Task to complete
Copy every line from the data below in which the string "newunicodechar" can be found.

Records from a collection
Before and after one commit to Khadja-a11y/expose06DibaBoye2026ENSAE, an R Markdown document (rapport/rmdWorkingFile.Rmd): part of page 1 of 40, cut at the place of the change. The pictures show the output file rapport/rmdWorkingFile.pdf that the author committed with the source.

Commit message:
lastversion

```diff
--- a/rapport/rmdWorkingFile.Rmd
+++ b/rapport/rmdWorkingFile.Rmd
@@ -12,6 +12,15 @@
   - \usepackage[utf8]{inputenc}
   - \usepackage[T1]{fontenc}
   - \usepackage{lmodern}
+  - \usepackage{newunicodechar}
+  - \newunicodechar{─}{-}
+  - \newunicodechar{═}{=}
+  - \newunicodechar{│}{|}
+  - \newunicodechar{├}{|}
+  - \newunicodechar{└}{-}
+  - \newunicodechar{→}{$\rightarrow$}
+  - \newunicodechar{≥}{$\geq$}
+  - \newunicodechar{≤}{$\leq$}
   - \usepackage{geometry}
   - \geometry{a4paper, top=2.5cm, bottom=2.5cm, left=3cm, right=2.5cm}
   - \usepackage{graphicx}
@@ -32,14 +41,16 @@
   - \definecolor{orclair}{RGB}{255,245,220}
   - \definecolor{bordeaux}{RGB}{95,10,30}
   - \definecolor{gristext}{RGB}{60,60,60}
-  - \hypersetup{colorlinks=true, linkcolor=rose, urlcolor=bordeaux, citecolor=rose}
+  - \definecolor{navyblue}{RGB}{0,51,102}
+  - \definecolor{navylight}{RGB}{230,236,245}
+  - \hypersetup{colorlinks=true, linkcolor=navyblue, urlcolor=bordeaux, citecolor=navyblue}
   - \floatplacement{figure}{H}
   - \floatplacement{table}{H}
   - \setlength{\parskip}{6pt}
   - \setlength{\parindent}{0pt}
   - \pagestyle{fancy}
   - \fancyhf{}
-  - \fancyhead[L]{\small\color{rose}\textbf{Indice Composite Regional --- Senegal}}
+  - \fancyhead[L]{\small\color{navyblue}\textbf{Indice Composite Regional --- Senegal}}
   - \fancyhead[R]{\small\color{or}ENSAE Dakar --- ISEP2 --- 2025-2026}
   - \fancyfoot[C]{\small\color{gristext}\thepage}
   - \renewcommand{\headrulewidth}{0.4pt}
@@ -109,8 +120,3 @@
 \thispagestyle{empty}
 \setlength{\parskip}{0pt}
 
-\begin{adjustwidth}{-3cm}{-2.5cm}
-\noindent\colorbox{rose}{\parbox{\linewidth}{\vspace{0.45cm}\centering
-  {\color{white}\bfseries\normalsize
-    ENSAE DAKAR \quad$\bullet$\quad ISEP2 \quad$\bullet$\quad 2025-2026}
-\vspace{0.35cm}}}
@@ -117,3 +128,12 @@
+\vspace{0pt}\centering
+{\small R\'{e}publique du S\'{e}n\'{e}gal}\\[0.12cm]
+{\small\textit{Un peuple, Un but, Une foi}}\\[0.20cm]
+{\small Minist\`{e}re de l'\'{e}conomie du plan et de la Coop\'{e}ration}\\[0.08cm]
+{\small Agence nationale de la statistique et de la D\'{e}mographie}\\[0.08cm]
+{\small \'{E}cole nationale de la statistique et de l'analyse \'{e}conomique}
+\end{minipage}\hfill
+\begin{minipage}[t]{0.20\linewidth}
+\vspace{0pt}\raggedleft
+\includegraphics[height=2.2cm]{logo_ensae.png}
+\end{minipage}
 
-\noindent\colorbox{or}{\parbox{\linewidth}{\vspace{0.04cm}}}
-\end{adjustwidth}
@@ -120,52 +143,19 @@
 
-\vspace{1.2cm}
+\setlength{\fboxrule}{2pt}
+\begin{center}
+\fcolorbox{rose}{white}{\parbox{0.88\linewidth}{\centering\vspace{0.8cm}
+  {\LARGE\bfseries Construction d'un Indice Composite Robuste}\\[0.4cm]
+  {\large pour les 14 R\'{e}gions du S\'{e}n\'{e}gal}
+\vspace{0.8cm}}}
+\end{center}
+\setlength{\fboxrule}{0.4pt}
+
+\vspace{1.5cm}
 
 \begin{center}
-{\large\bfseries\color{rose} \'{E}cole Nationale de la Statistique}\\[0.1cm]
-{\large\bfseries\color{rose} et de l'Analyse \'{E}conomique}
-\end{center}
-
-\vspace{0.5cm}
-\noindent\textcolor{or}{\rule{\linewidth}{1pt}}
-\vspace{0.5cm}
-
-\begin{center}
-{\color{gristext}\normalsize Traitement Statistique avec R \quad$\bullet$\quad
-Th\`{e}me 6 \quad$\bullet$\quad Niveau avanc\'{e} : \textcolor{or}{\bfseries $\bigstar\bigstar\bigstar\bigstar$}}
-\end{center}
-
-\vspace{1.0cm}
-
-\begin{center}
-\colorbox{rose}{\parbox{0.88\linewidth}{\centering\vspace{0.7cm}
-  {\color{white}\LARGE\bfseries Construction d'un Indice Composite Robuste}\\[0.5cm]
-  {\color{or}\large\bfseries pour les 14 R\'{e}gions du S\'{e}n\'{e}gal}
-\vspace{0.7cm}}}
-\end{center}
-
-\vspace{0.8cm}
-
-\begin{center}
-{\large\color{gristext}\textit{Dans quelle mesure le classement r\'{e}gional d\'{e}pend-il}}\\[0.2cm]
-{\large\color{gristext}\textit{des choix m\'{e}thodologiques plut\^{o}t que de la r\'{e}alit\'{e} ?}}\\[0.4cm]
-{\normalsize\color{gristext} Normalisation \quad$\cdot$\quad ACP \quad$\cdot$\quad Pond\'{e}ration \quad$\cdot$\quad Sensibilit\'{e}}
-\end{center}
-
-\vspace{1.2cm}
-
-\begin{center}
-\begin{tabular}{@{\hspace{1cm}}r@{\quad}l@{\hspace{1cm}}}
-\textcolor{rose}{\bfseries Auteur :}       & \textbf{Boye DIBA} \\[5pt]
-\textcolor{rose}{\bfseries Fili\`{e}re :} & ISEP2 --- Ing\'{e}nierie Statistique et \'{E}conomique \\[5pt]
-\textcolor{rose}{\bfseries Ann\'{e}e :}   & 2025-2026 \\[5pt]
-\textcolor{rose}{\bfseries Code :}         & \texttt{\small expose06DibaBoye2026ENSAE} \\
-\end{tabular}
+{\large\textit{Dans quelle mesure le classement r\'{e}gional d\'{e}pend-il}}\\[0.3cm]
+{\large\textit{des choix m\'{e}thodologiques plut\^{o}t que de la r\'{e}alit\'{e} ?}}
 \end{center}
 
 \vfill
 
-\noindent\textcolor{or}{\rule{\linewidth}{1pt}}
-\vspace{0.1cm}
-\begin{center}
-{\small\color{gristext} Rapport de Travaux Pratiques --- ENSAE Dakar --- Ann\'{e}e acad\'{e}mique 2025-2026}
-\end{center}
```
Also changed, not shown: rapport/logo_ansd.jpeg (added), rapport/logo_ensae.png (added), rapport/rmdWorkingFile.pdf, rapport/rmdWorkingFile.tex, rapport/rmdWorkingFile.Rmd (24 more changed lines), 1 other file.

Exercise output
+  - \usepackage{newunicodechar}
+  - \newunicodechar{─}{-}
+  - \newunicodechar{═}{=}
+  - \newunicodechar{│}{|}
+  - \newunicodechar{├}{|}
+  - \newunicodechar{└}{-}
+  - \newunicodechar{→}{$\rightarrow$}
+  - \newunicodechar{≥}{$\geq$}
+  - \newunicodechar{≤}{$\leq$}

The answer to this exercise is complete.